> _Input data_

────────────────────────────────────────

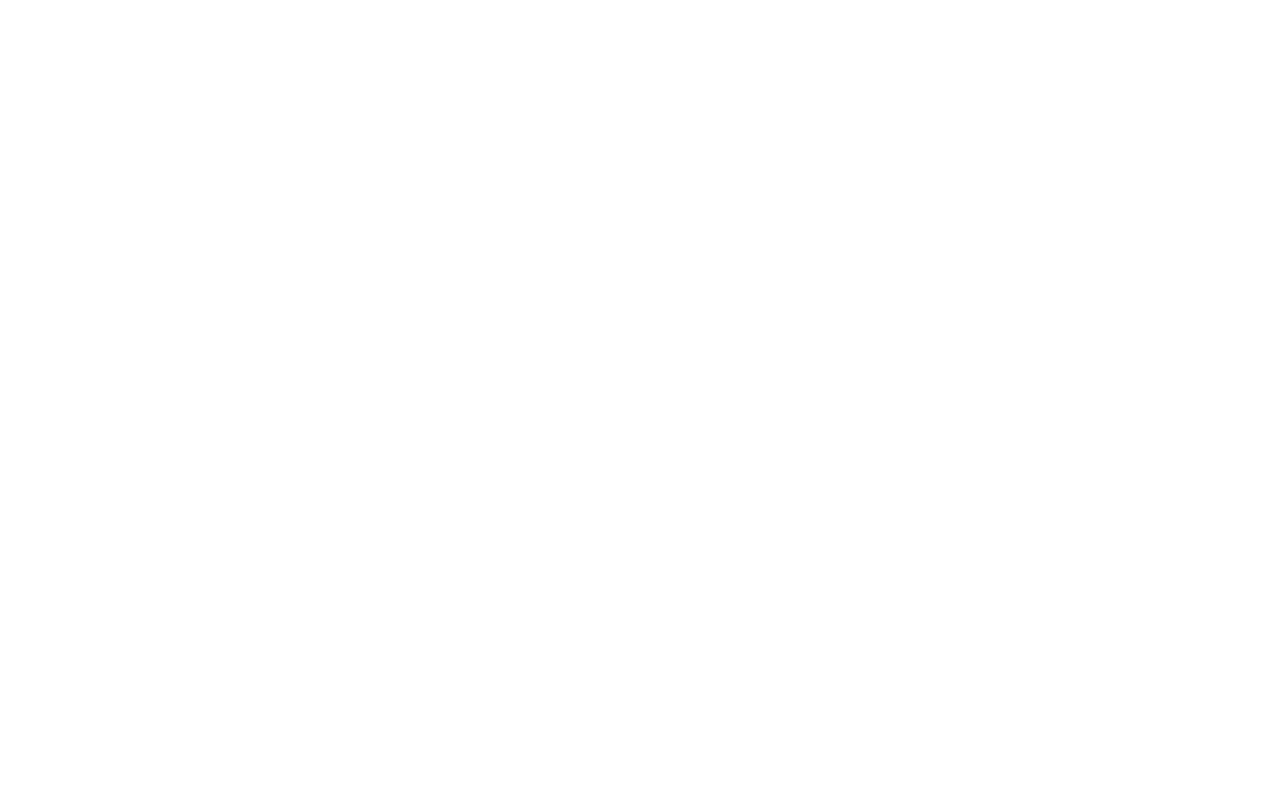
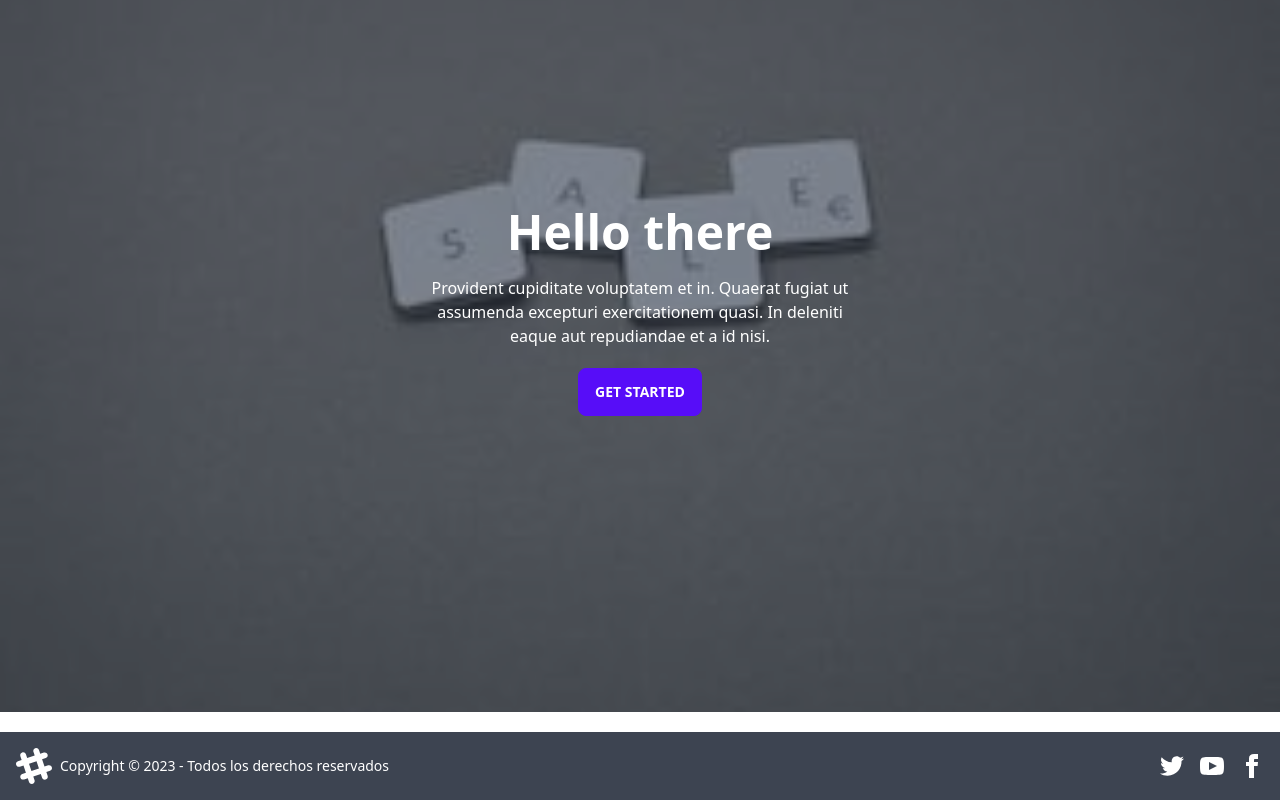
Before and after one commit to Aizendaisho/Ecomerce-react, a React (Vite) app: page / in a window 1280 px wide. Shown: the part 184-984 px from the top of the page. Before the commit the page ends 800 px from the top, so only its background shows below. Built offline with nearby package versions, Linux system fonts and the light colour scheme; no server answers.

Commit message:
footer agregado

```diff
--- /dev/null
+++ b/src/components/Footer.tsx
@@ -0,0 +1,21 @@
+import React from 'react'
+
+
+export default function Footer() {
+    const fecha = new Date().getFullYear()
+
+  return (
+    <footer className="footer items-center p-4 bg-neutral text-neutral-content">
+  <div className="items-center grid-flow-col">
+    <svg width="36" height="36" viewBox="0 0 24 24" xmlns="http://www.w3.org/2000/svg" fillRule="evenodd" clipRule="evenodd" className="fill-current"><path d="M22.672 15.226l-2.432.811.841 2.515c.33 1.019-.209 2.127-1.23 2.456-1.15.325-2.148-.321-2.463-1.226l-.84-2.518-5.013 1.677.84 2.517c.391 1.203-.434 2.542-1.831 2.542-.88 0-1.601-.564-1.86-1.314l-.842-2.516-2.431.809c-1.135.328-2.145-.317-2.463-1.229-.329-1.018.211-2.127 1.231-2.456l2.432-.809-1.621-4.823-2.432.808c-1.355.384-2.558-.59-2.558-1.839 0-.817.509-1.582 1.327-1.846l2.433-.809-.842-2.515c-.33-1.02.211-2.129 1.232-2.458 1.02-.329 2.13.209 2.461 1.229l.842 2.515 5.011-1.677-.839-2.517c-.403-1.238.484-2.553 1.843-2.553.819 0 1.585.509 1.85 1.326l.841 2.517 2.431-.81c1.02-.33 2.131.211 2.461 1.229.332 1.018-.21 2.126-1.23 2.456l-2.433.809 1.622 4.823 2.433-.809c1.242-.401 2.557.484 2.557 1.838 0 .819-.51 1.583-1.328 1.847m-8.992-6.428l-5.01 1.675 1.619 4.828 5.011-1.674-1.62-4.829z"></path></svg>
+    <p>Copyright © {fecha} - Todos los derechos reservados</p>
+  </div>
+  <div className="grid-flow-col gap-4 md:place-self-center md:justify-self-end">
+    <a><svg xmlns="http://www.w3.org/2000/svg" width="24" height="24" viewBox="0 0 24 24" className="fill-current"><path d="M24 4.557c-.883.392-1.832.656-2.828.775 1.017-.609 1.798-1.574 2.165-2.724-.951.564-2.005.974-3.127 1.195-.897-.957-2.178-1.555-3.594-1.555-3.179 0-5.515 2.966-4.797 6.045-4.091-.205-7.719-2.165-10.148-5.144-1.29 2.213-.669 5.108 1.523 6.574-.806-.026-1.566-.247-2.229-.616-.054 2.281 1.581 4.415 3.949 4.89-.693.188-1.452.232-2.224.084.626 1.956 2.444 3.379 4.6 3.419-2.07 1.623-4.678 2.348-7.29 2.04 2.179 1.397 4.768 2.212 7.548 2.212 9.142 0 14.307-7.721 13.995-14.646.962-.695 1.797-1.562 2.457-2.549z"></path></svg>
+    </a>
+    <a><svg xmlns="http://www.w3.org/2000/svg" width="24" height="24" viewBox="0 0 24 24" className="fill-current"><path d="M19.615 3.184c-3.604-.246-11.631-.245-15.23 0-3.897.266-4.356 2.62-4.385 8.816.029 6.185.484 8.549 4.385 8.816 3.6.245 11.626.246 15.23 0 3.897-.266 4.356-2.62 4.385-8.816-.029-6.185-.484-8.549-4.385-8.816zm-10.615 12.816v-8l8 3.993-8 4.007z"></path></svg></a>
+    <a><svg xmlns="http://www.w3.org/2000/svg" width="24" height="24" viewBox="0 0 24 24" className="fill-current"><path d="M9 8h-3v4h3v12h5v-12h3.642l.358-4h-4v-1.667c0-.955.192-1.333 1.115-1.333h2.885v-5h-3.808c-3.596 0-5.192 1.583-5.192 4.615v3.385z"></path></svg></a>
+  </div>
+</footer>
+  )
+}
--- a/src/components/ProductsComponent.tsx
+++ b/src/components/ProductsComponent.tsx
@@ -36,8 +36,8 @@ export default function ProductsComponent({
 
 
 
-    <div className=" card m-2 flex flex-col gap-3 items-stretch justify-center shadow-xl">
-      <div className="titulo h-10">
+    <div className="bg-gray-100 card m-2 flex flex-col gap-3 items-stretch justify-center shadow-xl">
+      <div className="titulo h-10 m-2">
 
       <h1 className=" text-xl font-mono font-bold">{titleFormat}</h1>
       </div>
@@ -84,7 +84,7 @@ export default function ProductsComponent({
       )}
       </div>
 
-      <Link to={`/product/${products.id}`} className=" m-2">Detalles</Link>
+      <Link to={`/product/${products.id}`} className=" m-2 link-accent">Detalles</Link>
     </div>
   );
 }
--- a/src/page/Cart.tsx
+++ b/src/page/Cart.tsx
@@ -2,6 +2,6 @@ import React from 'react'
 
 export default function Cart() {
   return (
-    <div>Cart</div>
+    <div className=' container mx-auto h-screen'>Cart</div>
   )
 }
--- a/src/page/Contact.tsx
+++ b/src/page/Contact.tsx
@@ -2,6 +2,6 @@ import React from 'react'
 
 export default function Contact() {
   return (
-    <div>Contact</div>
+    <div className=' container mx-auto h-screen'>Contact</div>
   )
 }
--- a/src/page/Home.tsx
+++ b/src/page/Home.tsx
@@ -1,7 +1,32 @@
-import React from 'react'
+import React from "react";
+import fondo from "../assets/img/fondo.jpeg"
 
 export default function Home() {
   return (
-    <div>Home</div>
-  )
+    <div className=" container mx-auto mb-5">
+
+
+      <div
+        className="hero min-h-screen"
+        style={{
+          backgroundImage: `url("${fondo}")`,
+        }}
+      >
+        <div className="hero-overlay bg-opacity-60"></div>
+        <div className="hero-content text-center text-neutral-content">
+          <div className="max-w-md">
+            <h1 className="mb-5 text-5xl font-bold">Hello there</h1>
+            <p className="mb-5">
+              Provident cupiditate voluptatem et in. Quaerat fugiat ut assumenda
+              excepturi exercitationem quasi. In deleniti eaque aut repudiandae
+              et a id nisi.
+            </p>
+            <button className="btn btn-primary">Get Started</button>
+          </div>
+        </div>
+      </div>
+
+
+    </div>
+  );
 }
--- a/src/page/Products.tsx
+++ b/src/page/Products.tsx
@@ -35,7 +35,7 @@ export default function Products() {
       pageCount={pageCount}
       onPageChange={changePage}
       containerClassName=" flex gap-2 align-items-center justify-center m-5"
-      activeClassName={" bg-blue-400 text-white px-1"}
+      activeClassName={" bg-blue-400 text-white px-1 active"}
       />
     </div>
   );
--- a/src/route/AppRoutes.tsx
+++ b/src/route/AppRoutes.tsx
@@ -7,6 +7,7 @@ import Cart from '../page/Cart'
 import Contact from '../page/Contact'
 import Navbar from '../components/Navbar'
 import ShopContextProvider from "../context/ShopContext";
+import Footer from '../components/Footer'
 
 export default function AppRoutes() {
   return (
@@ -24,6 +25,7 @@ export default function AppRoutes() {
             element={<h1 className=" text-5xl">No se encontro la pagina</h1>}
           />
         </Routes>
+        <Footer />
       </Router>
     </ShopContextProvider>
   );
```
Also changed, not shown: src/assets/img/fondo.jpeg (added).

────────────────────────────────────────

> _Problem to solve_
Go through the material and select each line with the string "export" in it.

> _Response area_
+export default function Footer() {
@@ -36,8 +36,8 @@ export default function ProductsComponent({
@@ -84,7 +84,7 @@ export default function ProductsComponent({
 export default function Cart() {
 export default function Contact() {
 export default function Home() {
@@ -35,7 +35,7 @@ export default function Products() {
 export default function AppRoutes() {
@@ -24,6 +25,7 @@ export default function AppRoutes() {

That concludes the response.